When the Temple of Jerusalem was invaded, robbed, and destroyed, it was the ultimate violation for the Israelites. But to the invaders, it was a show of the power of their gods and the weakness of the God of Israel. With their most holy place destroyed, Israelites felt defenseless and in a way disillusioned. How could God allow his place to be attacked? Why did God not fight back? 

While holy spaces are critical reminders of the presence of God in the community, it serves well to remember that God does not dwell only in the sanctuaries.  When a mosque and a church are destroyed, God is not homeless! This said, the honor due to Him is marred. Honoring God is often demonstrated by according reverence for symbols associated with Him.

Respect for houses of worship translates into respect for God. Destruction of the same houses equates to chasing out God and branding Him unwanted. But such is the blend in communities – some endear God others mock Him. Some will burn a house of prayer while others will burn for it. 

When dedicated spaces are not respected, God still meets people in other spaces – like on the road to Damascus!  The priest may be helpless but the High Priest is always the ground of all power.  The silence of the priest should not be confused with the taming of God’s voice. The cluelessness of the priest should not be interpreted as God having a knowledge gap. God is free and has a clock all His own. Attackers can torch a church and mosque and disappear under the cover of darkness and think they have gotten away with it. But you can never flee from the presence of God – He is even in hell! You can flee from the hand of the law but not from the grip of the Lord. At His time He will act and do so in His fashion.

But apart from burning sanctuaries, there are other ways that still ruin the sense of the sacred.

Muddy shoes

When the altar is a billboard for violence and hatred, the sacred is profaned.  Priests stand on the holy place, and tweak their order of service to invite politicians to speak in worship services knowing sure well they are often bad news.

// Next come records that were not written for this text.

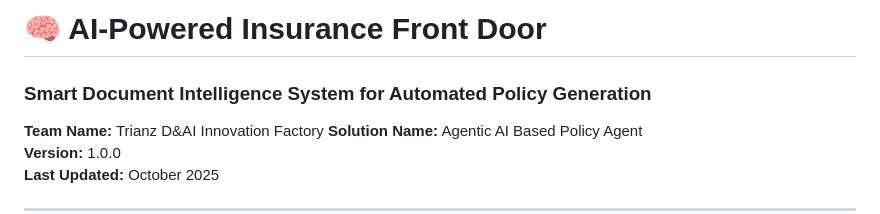
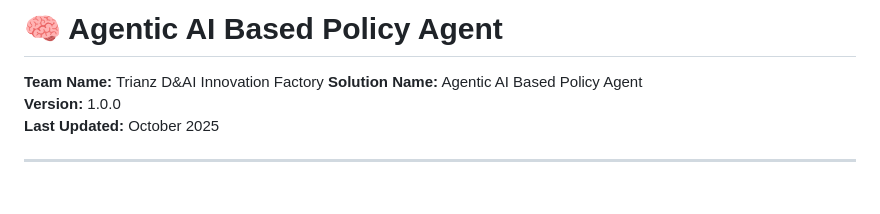
Before and after one commit to nareshvrde5220/nova-agent, a Markdown page: README.md, the part around the change. GitHub-like rendering; blank space fills up the shorter version.

Commit message:
docs(readme): Update project title and description
- Modify main project title to reflect current solution name
- Update subtitle to better describe the project's purpose
- Maintain existing team and version information
- Improve clarity and precision of project overview

```diff
--- a/README.md
+++ b/README.md
@@ -1,5 +1,5 @@
-# 🧠 AI-Powered Insurance Front Door
-### Smart Document Intelligence System for Automated Policy Generation
+# 🧠 Agentic AI Based Policy Agent
+
 **Team Name:**  Trianz D&AI Innovation Factory
 **Solution Name:** Agentic AI Based Policy Agent
 **Version:** 1.0.0
```
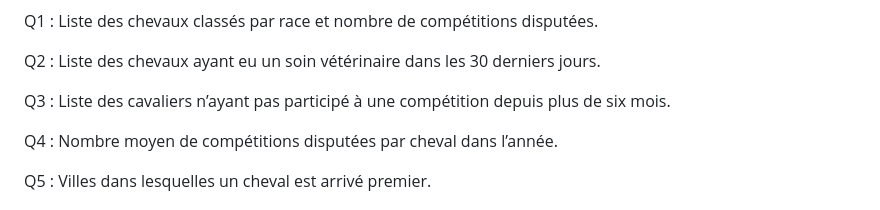
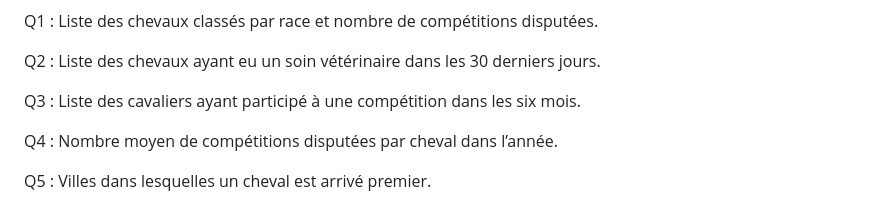
Before and after one commit to dohaab14/harassss, a Markdown page: README.md, the part around the change. Rendered like a GitHub page.

Commit message:
Update README.md
juste modif Q3

```diff
--- a/README.md
+++ b/README.md
@@ -22,7 +22,7 @@ Q1 : Liste des chevaux classés par race et nombre de compétitions disputées.
 
 Q2 : Liste des chevaux ayant eu un soin vétérinaire dans les 30 derniers jours.
 
-Q3 : Liste des cavaliers n’ayant pas participé à une compétition depuis plus de six mois.
+Q3 : Liste des cavaliers ayant participé à une compétition dans les six mois.
 
 Q4 : Nombre moyen de compétitions disputées par cheval dans l’année.
 
```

Though politicians know of the voice that instructs “Take off your shoes – the ground on which you stand is holy,” they defy this guidance and proceed to the holy place with their muddy shoes and loose tongues to match.

Many priests are not able to receive politicians as worshipers – even when some politicians hope to be treated as so. But also, most politicians come as worshippers but want to be recognized as somehow elevated worshippers. The priests who do not elevate them and fail to give them a chance to speak are branded as disrespectful to authority. Priests will often feel threatened – and therefore choose to cooperate.

That is how the pulpit turns into a “spill it.” Both the priest and the politician are partners in desecration, with the priest as gatekeeper bearing a greater responsibility.  But the compromise of the priest should not be misconstrued to mean God has lowered His standards.

When leaders take an oath and then work as they loathe the oath, the sacred is soiled. To most politicians and appointees to various government responsibilities, taking the oath of office is just another step towards power and its package.

It seems that though the holy book is lifted, heaven and earth are on different frequencies. But though many take the oath for granted, heaven registers it as serious.  They take the thoughtlessly and hastily.  They can’t wait to have the oath behind them for the perks before them!

The oath communicates the sacredness of duty. It takes accountability beyond the earthly bosses to the watchful eye of God in heaven.  But sadly, the leadership we experience in practice is far from sacred. Abuse of office is the norm with the few who work as unto God being a rare and threatened breed.

Many who take an oath to serve the people end up feeding on the sheep instead of feeding them.  The swearing is not an occasion you merely dress up too. It should be a spiritual experience to immerse oneself into. If all who take an oath to serve actually lived it, corruption would be a loathed practice. If those in the office truly feared the God of their oath, citizens would be served with a sacred sense.